Data extracted from a collection
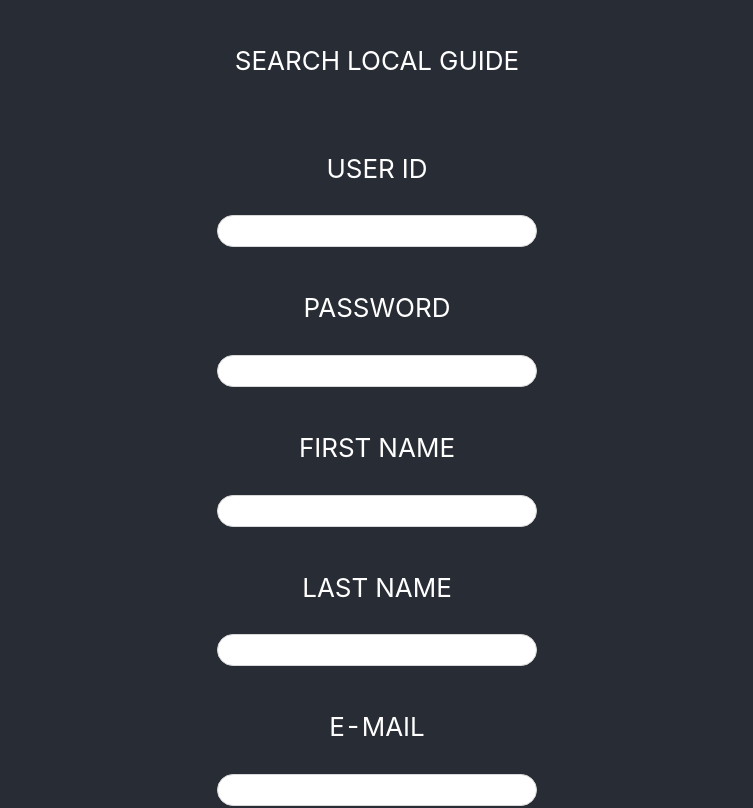
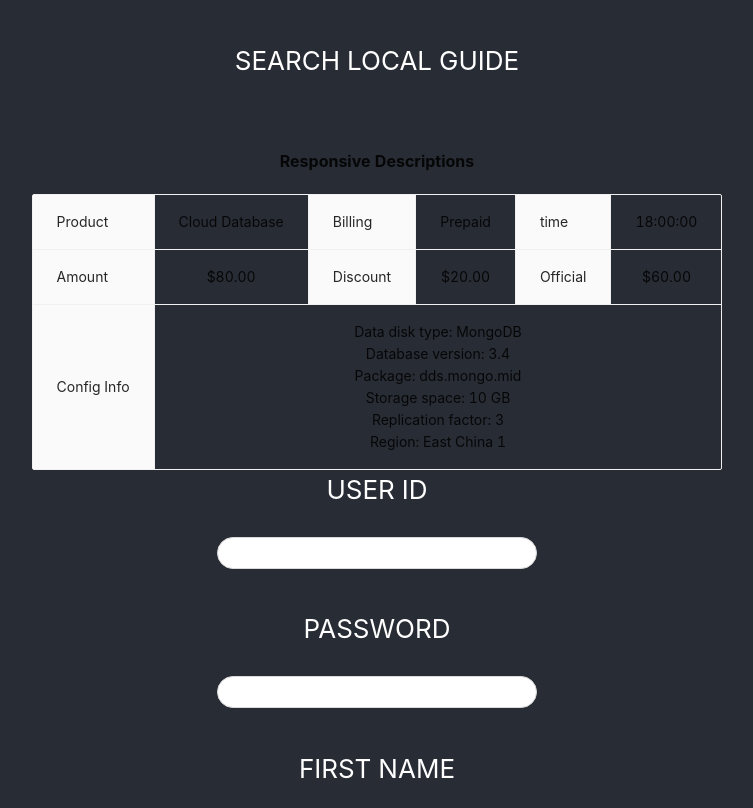
Before and after one commit to WanitchT/local-guide-gui, a React (Create React App) app: page /userPage in a window 1280 px wide. Shown: the top 808 px of the page, without its empty margins (263-1016 px from the left). Built offline with nearby package versions, Linux system fonts and the light colour scheme.

Commit message:
add guideProfile page

```diff
--- a/src/App.js
+++ b/src/App.js
@@ -8,17 +8,19 @@ import Display from './page/Display';
 import Signup from './page/Signup';
 import UserPage from './page/UserPage';
 import SignupGuide from './page/SignupGuide';
+import GuideProfile from './page/GuideProfile';
 
 function App() {
   return (
     <div>
       <Router>
         <Switch>
+          <Route path="/guideProfile"><GuideProfile /></Route>
           <Route path="/signupGuide"><SignupGuide /></Route>
           <Route path="/userPage"><UserPage /></Route>
           <Route path="/singup"><Signup /></Route>
           <Route path="/login"><Login /></Route>
-          <Route path="/"><Display /></Route>
+          <Route path="/"><GuideProfile /></Route>
         </Switch>
       </Router>
     </div>
--- /dev/null
+++ b/src/page/GuideProfile.js
@@ -0,0 +1,105 @@
+import React from 'react';
+import '../App.css';
+import { Modal, Button, Input, Row, Col, Layout, Menu, Card, Descriptions, Badge, Rate } from 'antd';
+import 'antd/dist/antd.css';
+import { BrowserRouter as Router, Switch, Route, Link } from "react-router-dom";
+
+class GuideProfile extends React.Component {
+    constructor(props) {
+        super(props)
+        this.state = {
+            logo: "./display.svg",
+            display: "./display.jpg",
+            txtUserID: "",
+            txtUserPassword: "",
+            txtFirstName: "",
+            txtLastName: "",
+            txtEmail: ""
+        }
+    }
+
+    showModal = () => {
+        this.setState({
+            visible: true,
+        });
+    };
+
+    handleOk = e => {
+        console.log(e);
+        this.setState({
+            visible: false,
+        });
+    };
+
+    handleCancel = e => {
+        console.log(e);
+        this.setState({
+            visible: false,
+        });
+    };
+
+    render() {
+        return (
+            <div className="App">
+                <div className="App-display">
+                    <br />
+                    <p>GUIDE PROFILE</p>
+                    <br />
+
+                    <div className="site-card-wrapper" style={{ width: '100%' }}>
+                        <Row gutter={24}>
+                            <Col span={6} />
+                            <Col span={12}>
+                                <Card bordered={false} cover={
+                                    <img
+                                        alt="example"
+                                        src="https://gw.alipayobjects.com/zos/rmsportal/JiqGstEfoWAOHiTxclqi.png"
+                                    />
+                                }>
+
+                                    <Rate disabled defaultValue={2} />
+
+                                    <Descriptions bordered
+                                        column={{ xxl: 1, xl: 1, lg: 1, md: 1, sm: 1, xs: 1 }}>
+                                        <Descriptions.Item label="Guide name"></Descriptions.Item>
+                                        <Descriptions.Item label="Guide nickname"></Descriptions.Item>
+                                        <Descriptions.Item label="Age">30</Descriptions.Item>
+                                        <Descriptions.Item label="Phone no."></Descriptions.Item>
+                                        <Descriptions.Item label="Certificate no.">    </Descriptions.Item>
+                                        <Descriptions.Item label="Exp">6 years</Descriptions.Item>
+                                        <Descriptions.Item label="Location">CM</Descriptions.Item>
+
+                                    </Descriptions>
+
+                                </Card>
+                            </Col>
+                            <Col span={4} />
+
+                        </Row>
+                    </div>
+                    {/*
+                    <br />
+                    <div>
+                        <Button shape="round" size="large" danger><Link to="/login">CANCEL</Link></Button>&nbsp;&nbsp;&nbsp;&nbsp;&nbsp;
+            <Button type="primary" shape="round" size="large" onClick={this.showModal}>SAVE</Button>
+                        <Modal
+                            title="SAVE"
+                            visible={this.state.visible}
+                            onOk={this.handleOk}
+                            onCancel={this.handleCancel}
+                            footer={[
+                                <Button key="back" onClick={this.handleCancel} shape="round" size="large" danger>CANCEL</Button>,
+                                <Button key="submit" type="primary" onClick={this.handleOk} shape="round" size="large"><Link to="/login">CONFIRM</Link></Button>,
+                            ]}
+                        >
+                            <p>Do you Want to Save these Data?</p>
+                        </Modal>
+                    </div>
+                    <br /> */}
+                </div>
+            </div>
+        )
+    }
+}
+
+export default GuideProfile;
--- a/src/page/UserPage.js
+++ b/src/page/UserPage.js
@@ -1,6 +1,6 @@
 import React from 'react';
 import '../App.css';
-import { Modal, Button, Input, Row, Col, Layout, Menu } from 'antd';
+import { Modal, Button, Input, Row, Col, Layout, Menu,Descriptions  } from 'antd';
 import 'antd/dist/antd.css';
 import { BrowserRouter as Router, Switch, Route, Link } from "react-router-dom";
 
@@ -45,6 +45,33 @@ class UserPage extends React.Component {
           <br />
           <p>SEARCH LOCAL GUIDE</p>
           <br />
+          <div>
+      <Descriptions
+        title="Responsive Descriptions"
+        bordered
+        column={{ xxl: 4, xl: 3, lg: 3, md: 3, sm: 2, xs: 1 }}
+      >
+        <Descriptions.Item label="Product">Cloud Database</Descriptions.Item>
+        <Descriptions.Item label="Billing">Prepaid</Descriptions.Item>
+        <Descriptions.Item label="time">18:00:00</Descriptions.Item>
+        <Descriptions.Item label="Amount">$80.00</Descriptions.Item>
+        <Descriptions.Item label="Discount">$20.00</Descriptions.Item>
+        <Descriptions.Item label="Official">$60.00</Descriptions.Item>
+        <Descriptions.Item label="Config Info">
+          Data disk type: MongoDB
+          <br />
+          Database version: 3.4
+          <br />
+          Package: dds.mongo.mid
+          <br />
+          Storage space: 10 GB
+          <br />
+          Replication factor: 3
+          <br />
+          Region: East China 1
+        </Descriptions.Item>
+      </Descriptions>
+    </div>
           <p>USER ID</p>
           <Input style={{ width: '25%', borderRadius: 50 }} value={this.state.txtUserID} onChange={(e) => {
               this.setState({
```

**TASK DETAILS**
Looking at the entries, work out how many lines include the word "path" and give the number by itself.

**SOLUTION TO THE PROBLEM**
7